To some of us, the stag bar at the 63-Club (later the China Seas, when the Navy took over its operation) was our home away from home -- the place where we gathered to unwind and be among friends.
It was sort of a cross between Cheers, from the TV series of the same name, and Monks, the diner on Seinfeld. Everybody knew your name and nobody was a stranger after his first visit. By your second or third visit, there was a good chance that Pete or Bobo, the regular bartenders, would have your usual drink ready by the time you made your way from the entrance to the bar.
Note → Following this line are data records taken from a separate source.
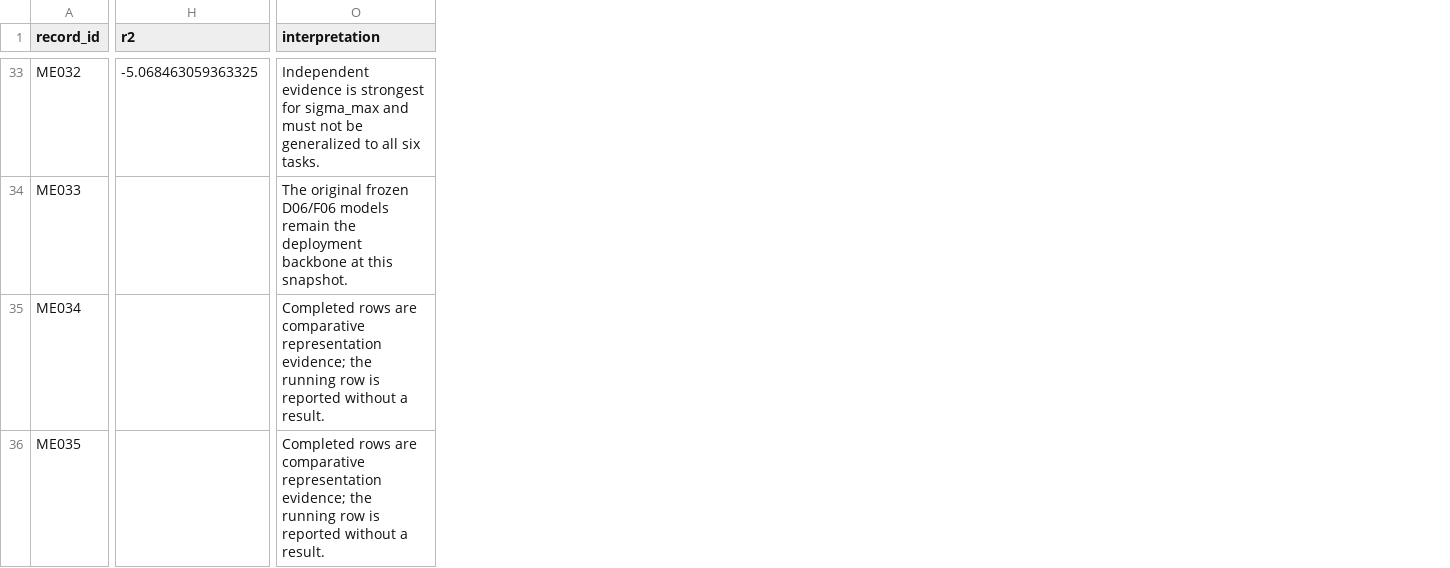
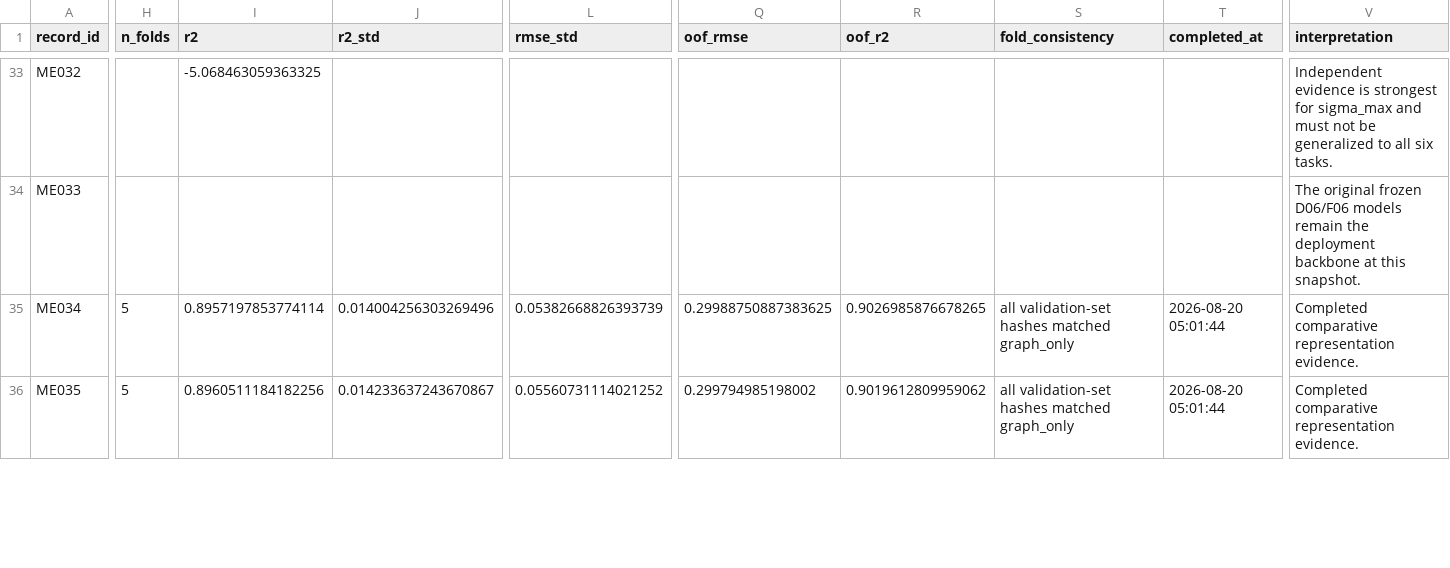
Before and after one commit to Shiruo-Yang/2pi-literature-knowledge, a CSV file: model_evaluation_registry.csv, drawn as a sheet; only a part is shown, gaps mark what is left out; addresses are those after the commit; the diff covers the shown part only; the diff names each change by its address in the sheet, - before the commit and + after, or states it on an @@ line.

Commit message:
Release v3.1: complete strict-clean descriptor ablation evidence

```diff
--- a/model_evaluation_registry.csv
+++ b/model_evaluation_registry.csv
+column H (n_folds), rows 35-36: 5 | 5
+column J (r2_std), rows 35-36: 0.014004256303269496 | 0.014233637243670867
+column L (rmse_std), rows 35-36: 0.05382668826393739 | 0.05560731114021252
+column Q (oof_rmse), rows 35-36: 0.29988750887383625 | 0.299794985198002
+column R (oof_r2), rows 35-36: 0.9026985876678265 | 0.9019612809959062
+column S (fold_consistency), rows 35-36: all validation-set hashes matched graph_only | all validation-set hashes matched graph_only
+column T (completed_at), rows 35-36: 2026-08-20 05:01:44 | 2026-08-20 05:01:44
-I35 (r2): (empty)
+I35 (r2): 0.8957197853774114
-V35:V36 (interpretation): Completed rows are comparative representation evidence; the running row is reported without a result.
+V35:V36 (interpretation): Completed comparative representation evidence.
-I36 (r2): (empty)
+I36 (r2): 0.8960511184182256
```
Also changed, not shown: 30 edited cells elsewhere in this file, completeness_summary.csv, endpoint_representation_registry.csv, 10 other files.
It was located in a small building just a few yards away from the main entrance to the 63-Club. We'd sometimes stop by the stag bar for a quick cold one after work, then head over to the main club for something to eat. If you didn't want to make that trip, you could just order whatever you wanted to eat at the bar and the bartender would call it in. A few minutes later someone would deliver it or the bartender would make a quick run over to the kitchen to pick it up.
The stag bar was populated mostly by singles and a few of us married folks whose families were back in the States. It was a "safe" place for both groups. You could be yourself, have a good time, not spend very much money and mostly stay out of trouble. It was a refuge of sorts.
It was nothing fancy, just a few tables and booths, a couple of pool tables, a jukebox, a shuffleboard table and the bar along the back wall. Sometimes a card game or two -- mostly pinochle or blackjack -- would break out, often lasting all day on the weekends, with players shuffling in and out.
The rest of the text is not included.